** Opening Source data block **

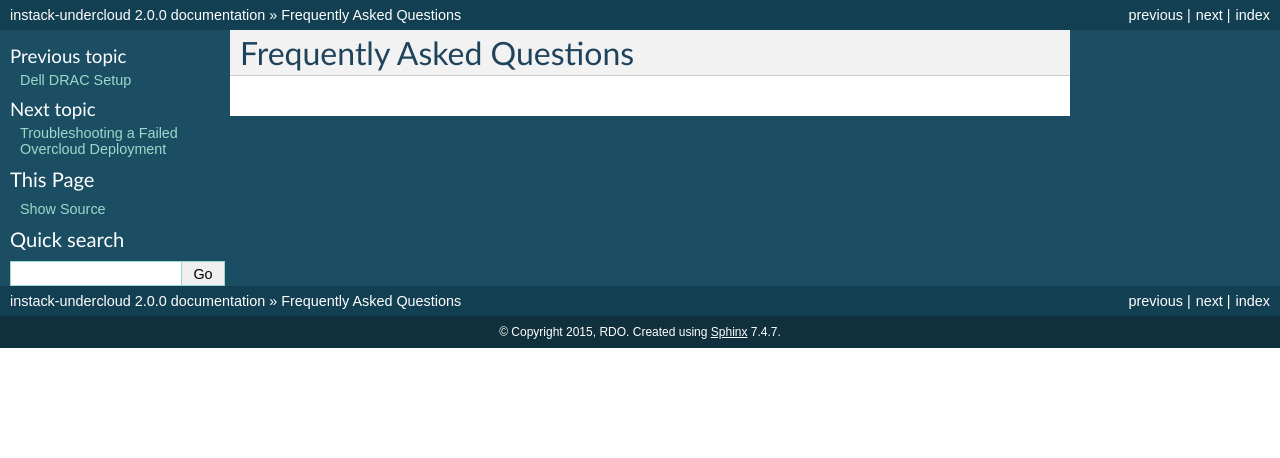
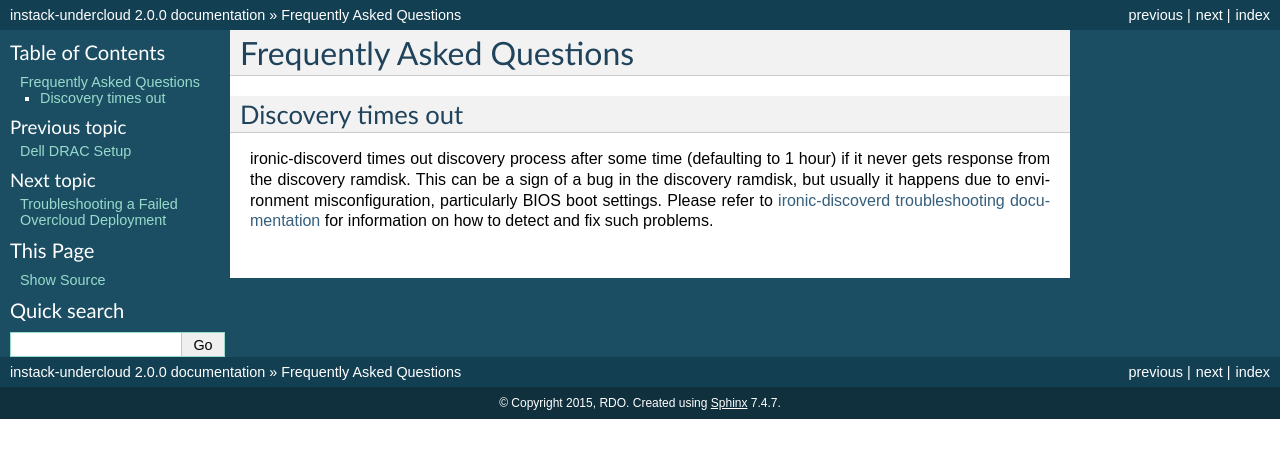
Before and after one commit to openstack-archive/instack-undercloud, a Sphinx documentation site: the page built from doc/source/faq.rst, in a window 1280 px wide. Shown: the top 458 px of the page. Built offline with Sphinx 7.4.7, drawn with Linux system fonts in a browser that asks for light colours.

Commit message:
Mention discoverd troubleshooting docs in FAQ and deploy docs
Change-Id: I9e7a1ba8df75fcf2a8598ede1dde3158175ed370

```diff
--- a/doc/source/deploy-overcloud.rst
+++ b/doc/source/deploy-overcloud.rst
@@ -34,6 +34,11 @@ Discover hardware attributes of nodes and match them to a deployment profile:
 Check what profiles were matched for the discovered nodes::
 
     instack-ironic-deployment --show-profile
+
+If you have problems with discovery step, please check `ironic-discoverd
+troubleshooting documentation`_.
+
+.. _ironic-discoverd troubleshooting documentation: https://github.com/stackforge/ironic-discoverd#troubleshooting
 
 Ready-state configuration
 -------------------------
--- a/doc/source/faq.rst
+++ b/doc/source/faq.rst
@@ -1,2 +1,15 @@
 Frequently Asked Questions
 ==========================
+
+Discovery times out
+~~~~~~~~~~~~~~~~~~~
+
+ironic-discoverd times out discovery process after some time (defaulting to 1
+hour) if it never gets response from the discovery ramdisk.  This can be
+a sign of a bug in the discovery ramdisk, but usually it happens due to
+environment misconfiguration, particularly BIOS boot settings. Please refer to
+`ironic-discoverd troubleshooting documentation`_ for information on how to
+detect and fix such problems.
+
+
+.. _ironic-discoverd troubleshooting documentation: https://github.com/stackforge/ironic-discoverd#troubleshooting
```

** Closing Source data block **
** Opening Source data block **

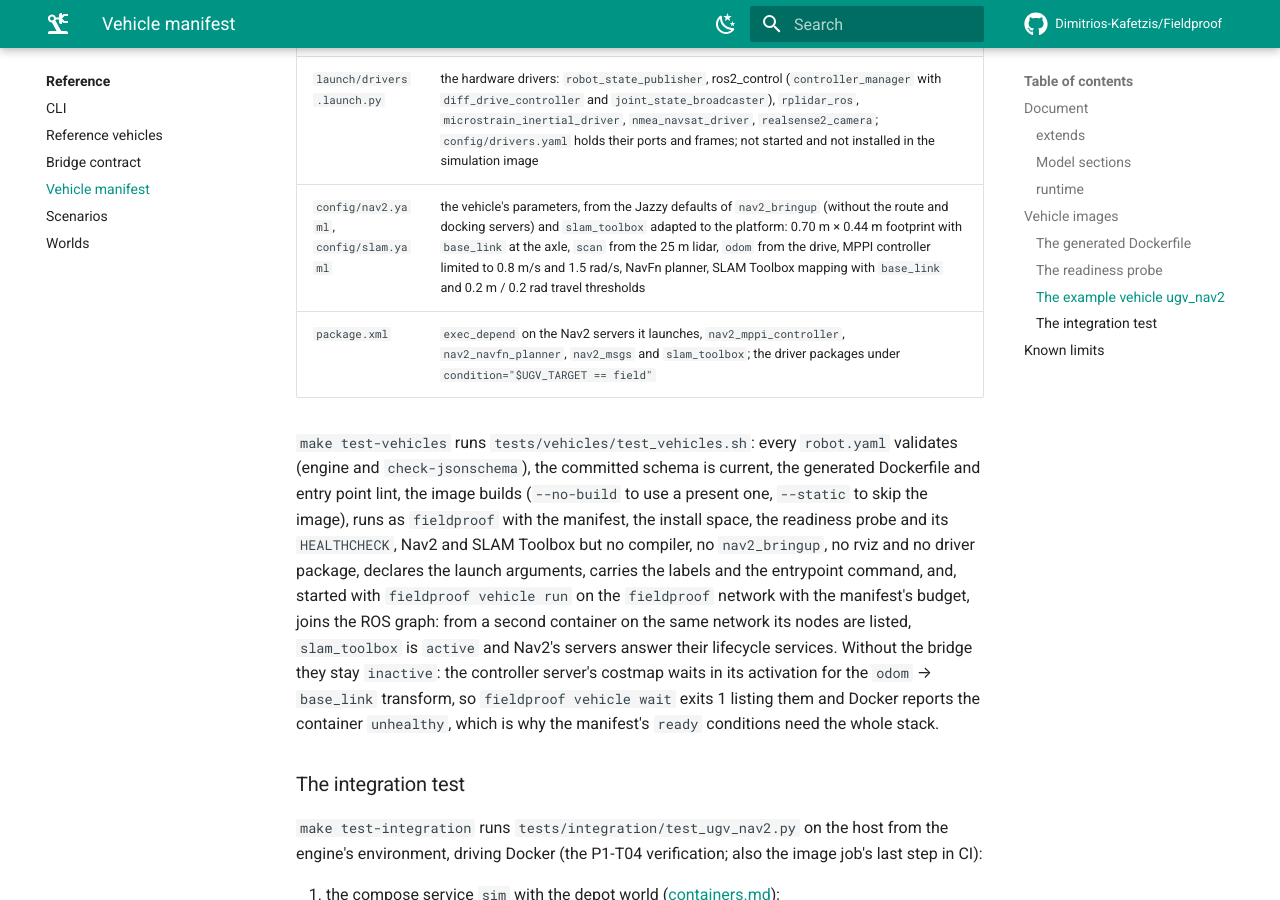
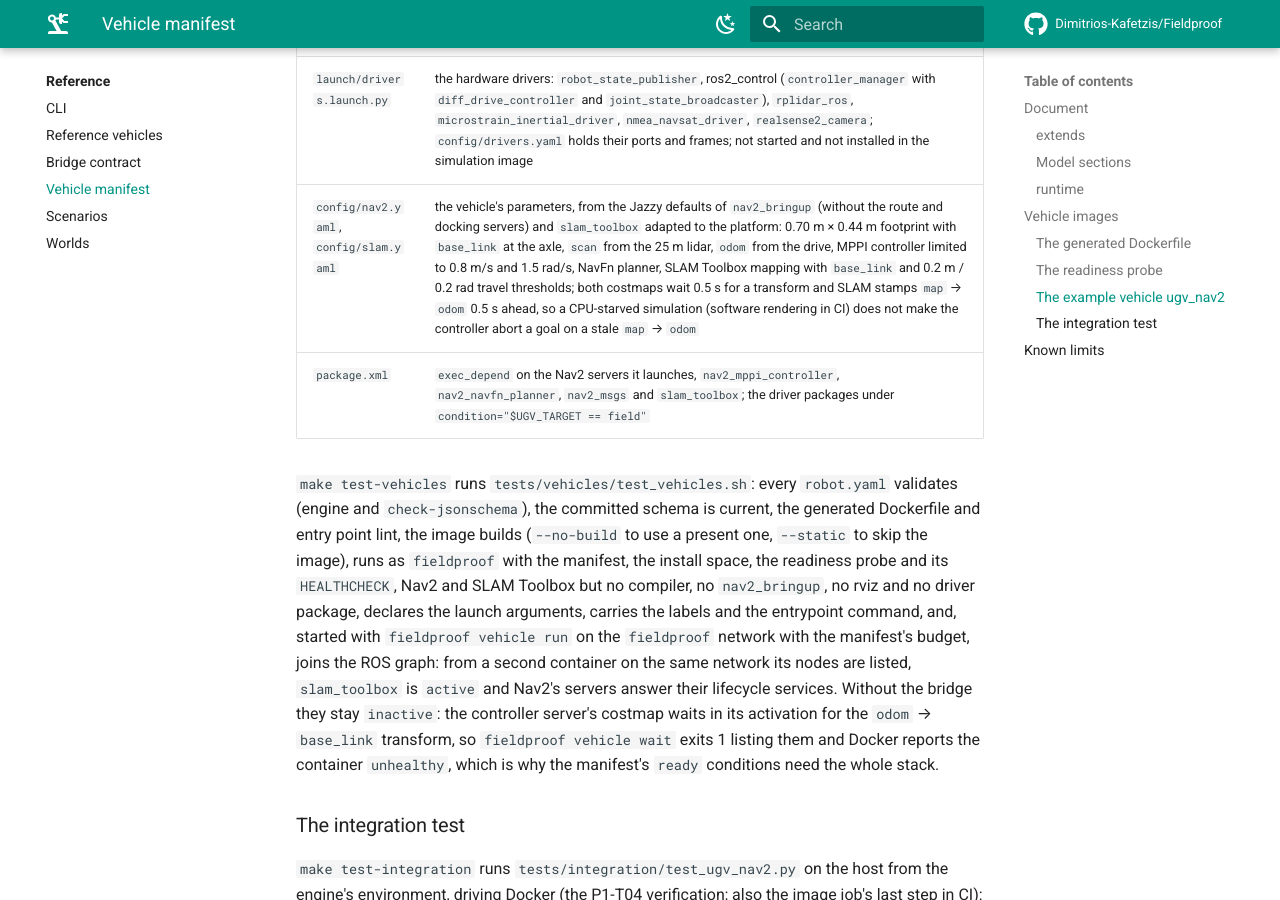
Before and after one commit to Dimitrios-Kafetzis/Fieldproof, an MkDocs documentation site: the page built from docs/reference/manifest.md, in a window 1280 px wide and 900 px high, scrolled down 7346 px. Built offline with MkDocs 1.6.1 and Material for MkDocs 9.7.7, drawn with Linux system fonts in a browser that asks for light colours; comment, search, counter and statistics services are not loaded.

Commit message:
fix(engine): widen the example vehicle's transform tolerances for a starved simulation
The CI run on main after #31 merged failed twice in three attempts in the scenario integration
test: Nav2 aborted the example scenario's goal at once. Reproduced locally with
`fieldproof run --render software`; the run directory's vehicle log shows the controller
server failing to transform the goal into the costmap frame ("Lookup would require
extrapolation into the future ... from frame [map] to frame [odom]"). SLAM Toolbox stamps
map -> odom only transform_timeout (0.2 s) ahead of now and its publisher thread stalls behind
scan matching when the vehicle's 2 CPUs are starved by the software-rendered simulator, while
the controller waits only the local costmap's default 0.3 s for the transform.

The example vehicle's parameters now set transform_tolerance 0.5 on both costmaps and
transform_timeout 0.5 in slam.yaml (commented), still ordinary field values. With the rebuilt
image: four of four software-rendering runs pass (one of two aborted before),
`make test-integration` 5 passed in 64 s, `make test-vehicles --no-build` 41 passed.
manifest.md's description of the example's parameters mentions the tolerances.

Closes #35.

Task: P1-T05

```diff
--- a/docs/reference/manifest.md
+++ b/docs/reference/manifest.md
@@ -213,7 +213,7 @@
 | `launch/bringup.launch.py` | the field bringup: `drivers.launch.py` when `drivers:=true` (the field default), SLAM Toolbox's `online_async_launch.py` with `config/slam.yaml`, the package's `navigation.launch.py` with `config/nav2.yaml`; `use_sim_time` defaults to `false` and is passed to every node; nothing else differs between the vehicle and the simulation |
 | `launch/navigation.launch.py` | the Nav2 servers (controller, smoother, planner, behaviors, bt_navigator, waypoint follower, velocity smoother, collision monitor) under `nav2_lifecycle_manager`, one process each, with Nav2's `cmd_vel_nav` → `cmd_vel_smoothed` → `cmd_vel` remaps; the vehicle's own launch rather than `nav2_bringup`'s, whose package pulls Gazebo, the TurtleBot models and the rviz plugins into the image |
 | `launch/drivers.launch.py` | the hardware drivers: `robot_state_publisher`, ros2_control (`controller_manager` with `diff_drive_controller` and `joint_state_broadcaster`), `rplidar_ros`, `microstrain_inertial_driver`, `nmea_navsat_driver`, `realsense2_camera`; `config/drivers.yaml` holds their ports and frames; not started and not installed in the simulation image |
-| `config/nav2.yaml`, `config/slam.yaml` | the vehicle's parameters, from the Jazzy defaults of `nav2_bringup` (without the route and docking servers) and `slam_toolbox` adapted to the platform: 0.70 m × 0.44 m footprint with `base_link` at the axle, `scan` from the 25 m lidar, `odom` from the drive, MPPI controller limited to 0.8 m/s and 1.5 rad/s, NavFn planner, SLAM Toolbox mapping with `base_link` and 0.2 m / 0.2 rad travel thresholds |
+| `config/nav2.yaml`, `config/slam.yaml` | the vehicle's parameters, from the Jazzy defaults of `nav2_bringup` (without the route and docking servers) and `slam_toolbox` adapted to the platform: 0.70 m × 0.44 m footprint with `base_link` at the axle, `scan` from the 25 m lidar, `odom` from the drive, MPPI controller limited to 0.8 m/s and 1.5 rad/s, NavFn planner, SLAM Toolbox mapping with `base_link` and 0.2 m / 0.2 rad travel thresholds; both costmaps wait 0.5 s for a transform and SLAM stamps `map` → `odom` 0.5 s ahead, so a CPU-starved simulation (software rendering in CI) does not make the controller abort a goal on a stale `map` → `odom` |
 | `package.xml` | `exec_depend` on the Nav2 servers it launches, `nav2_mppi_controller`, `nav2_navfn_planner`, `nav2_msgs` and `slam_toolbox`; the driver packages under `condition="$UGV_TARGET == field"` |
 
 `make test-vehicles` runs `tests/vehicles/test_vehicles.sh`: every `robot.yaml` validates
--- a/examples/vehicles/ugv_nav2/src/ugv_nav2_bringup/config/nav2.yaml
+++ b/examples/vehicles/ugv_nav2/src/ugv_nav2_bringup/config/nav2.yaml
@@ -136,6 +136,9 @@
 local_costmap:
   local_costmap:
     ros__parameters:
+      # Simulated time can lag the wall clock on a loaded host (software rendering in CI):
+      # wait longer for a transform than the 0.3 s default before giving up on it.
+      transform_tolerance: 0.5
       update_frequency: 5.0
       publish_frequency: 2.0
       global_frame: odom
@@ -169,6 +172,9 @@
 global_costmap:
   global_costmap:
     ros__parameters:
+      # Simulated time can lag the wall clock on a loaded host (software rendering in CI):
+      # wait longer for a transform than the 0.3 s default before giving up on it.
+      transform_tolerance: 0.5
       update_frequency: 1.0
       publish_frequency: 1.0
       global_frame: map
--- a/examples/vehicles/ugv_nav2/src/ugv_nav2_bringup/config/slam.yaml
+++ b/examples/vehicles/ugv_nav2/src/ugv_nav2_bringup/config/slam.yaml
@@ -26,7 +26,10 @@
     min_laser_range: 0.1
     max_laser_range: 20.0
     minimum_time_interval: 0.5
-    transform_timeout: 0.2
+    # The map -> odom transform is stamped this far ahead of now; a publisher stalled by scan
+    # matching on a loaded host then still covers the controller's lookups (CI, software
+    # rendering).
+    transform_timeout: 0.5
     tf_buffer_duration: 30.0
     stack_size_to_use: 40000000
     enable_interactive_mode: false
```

** Closing Source data block **
** Opening Source data block **

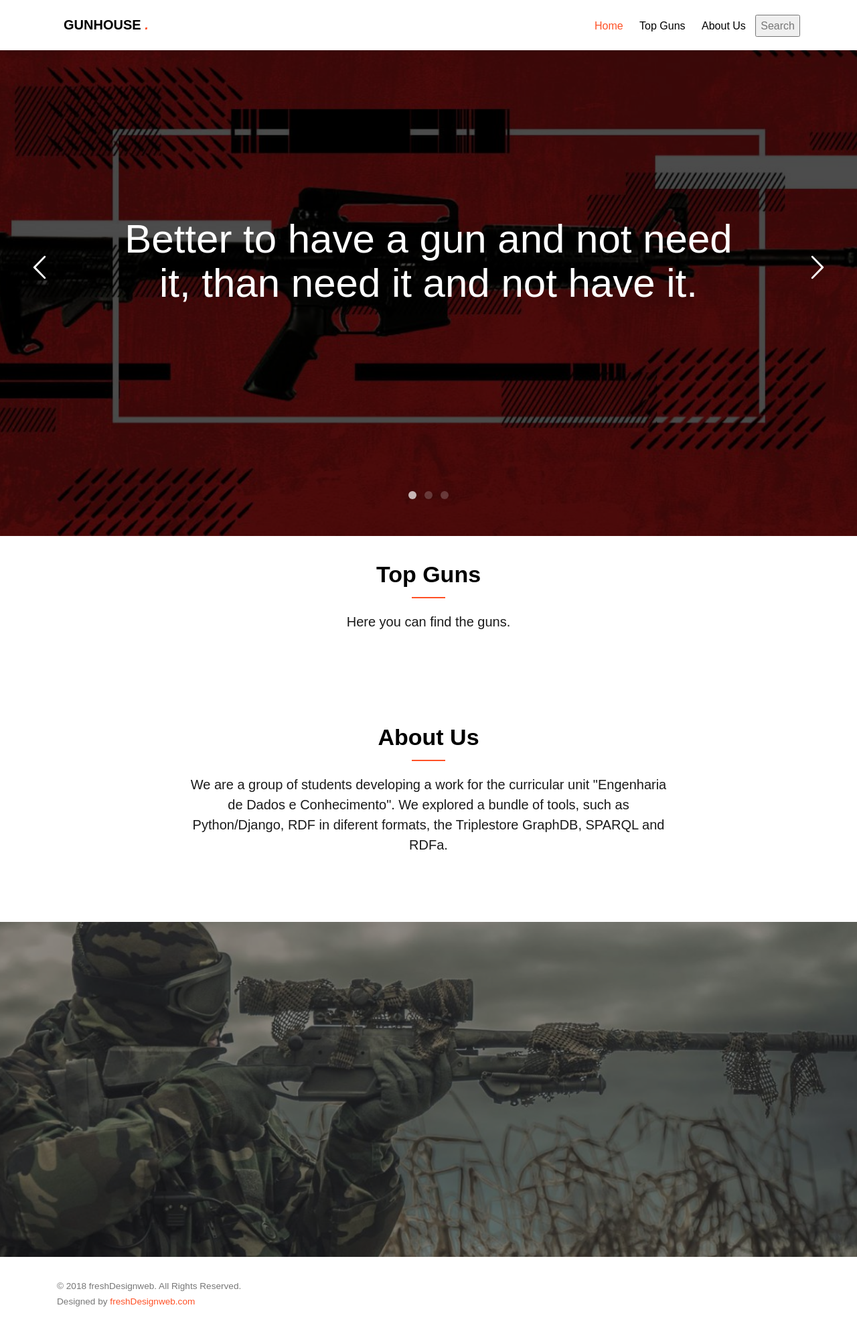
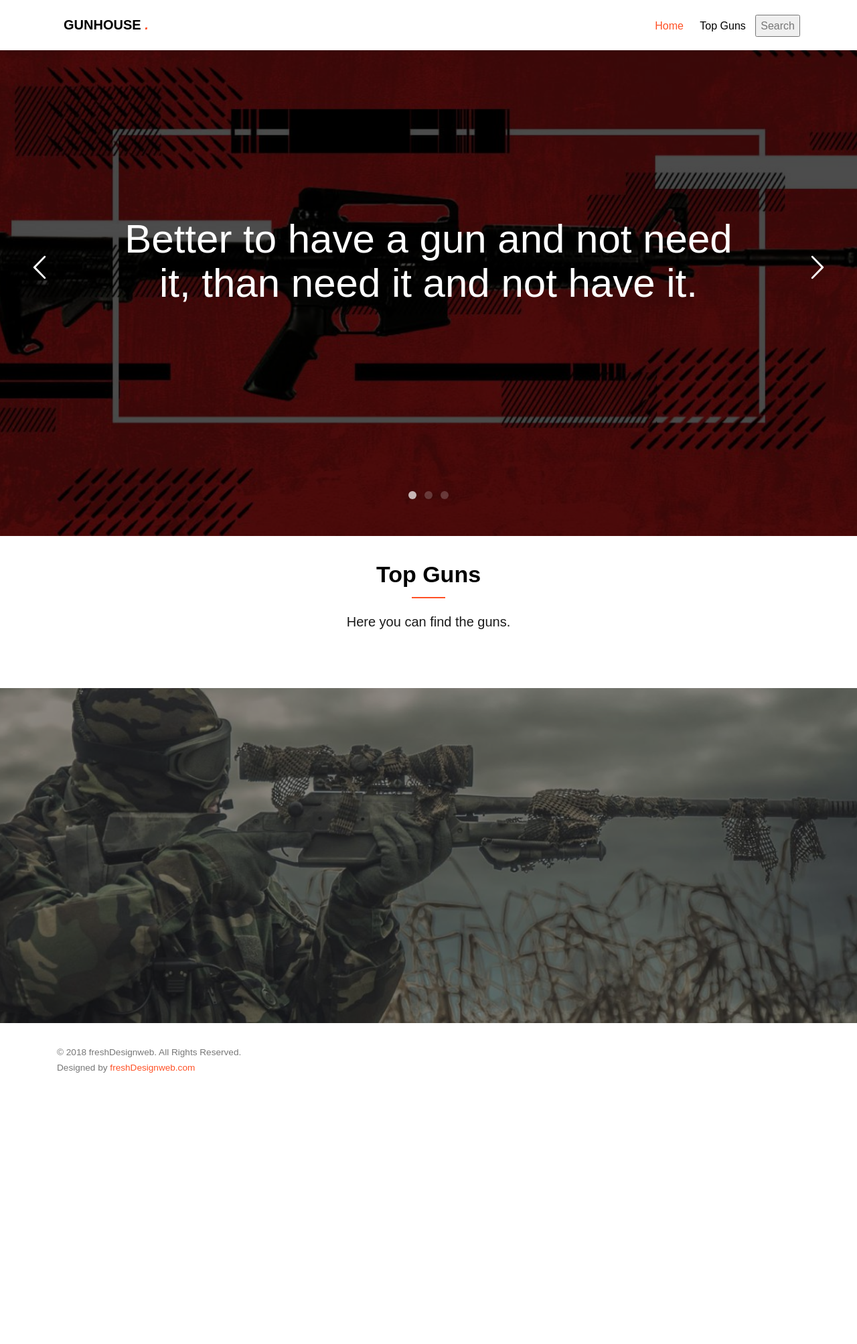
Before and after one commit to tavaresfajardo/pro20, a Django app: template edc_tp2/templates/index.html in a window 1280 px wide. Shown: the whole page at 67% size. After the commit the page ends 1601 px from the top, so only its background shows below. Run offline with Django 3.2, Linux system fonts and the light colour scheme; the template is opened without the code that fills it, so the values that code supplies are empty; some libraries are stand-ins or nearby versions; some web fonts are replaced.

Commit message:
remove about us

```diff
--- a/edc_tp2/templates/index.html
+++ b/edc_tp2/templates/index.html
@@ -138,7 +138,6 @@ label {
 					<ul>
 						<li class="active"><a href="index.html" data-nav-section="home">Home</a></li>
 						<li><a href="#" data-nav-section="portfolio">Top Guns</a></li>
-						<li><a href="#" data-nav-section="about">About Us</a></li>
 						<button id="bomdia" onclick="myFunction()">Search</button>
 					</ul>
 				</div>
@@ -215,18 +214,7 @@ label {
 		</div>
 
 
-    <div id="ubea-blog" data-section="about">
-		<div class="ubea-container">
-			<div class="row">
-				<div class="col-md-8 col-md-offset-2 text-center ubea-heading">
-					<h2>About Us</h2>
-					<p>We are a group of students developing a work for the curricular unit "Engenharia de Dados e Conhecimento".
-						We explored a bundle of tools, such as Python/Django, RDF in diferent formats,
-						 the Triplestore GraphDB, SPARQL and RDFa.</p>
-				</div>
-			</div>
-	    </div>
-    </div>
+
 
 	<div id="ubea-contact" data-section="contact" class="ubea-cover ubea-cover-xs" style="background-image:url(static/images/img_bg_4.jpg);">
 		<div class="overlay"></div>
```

** Closing Source data block **

# Task directions
Show all lines from the data that contain "software".

# Task result
`fieldproof run --render software`; the run directory's vehicle log shows the controller
scan matching when the vehicle's 2 CPUs are starved by the software-rendered simulator, while
image: four of four software-rendering runs pass (one of two aborted before),
+| `config/nav2.yaml`, `config/slam.yaml` | the vehicle's parameters, from the Jazzy defaults of `nav2_bringup` (without the route and docking servers) and `slam_toolbox` adapted to the platform: 0.70 m × 0.44 m footprint with `base_link` at the axle, `scan` from the 25 m lidar, `odom` from the drive, MPPI controller limited to 0.8 m/s and 1.5 rad/s, NavFn planner, SLAM Toolbox mapping with `base_link` and 0.2 m / 0.2 rad travel thresholds; both costmaps wait 0.5 s for a transform and SLAM stamps `map` → `odom` 0.5 s ahead, so a CPU-starved simulation (software rendering in CI) does not make the controller abort a goal on a stale `map` → `odom` |
+      # Simulated time can lag the wall clock on a loaded host (software rendering in CI):
+      # Simulated time can lag the wall clock on a loaded host (software rendering in CI):
+    # matching on a loaded host then still covers the controller's lookups (CI, software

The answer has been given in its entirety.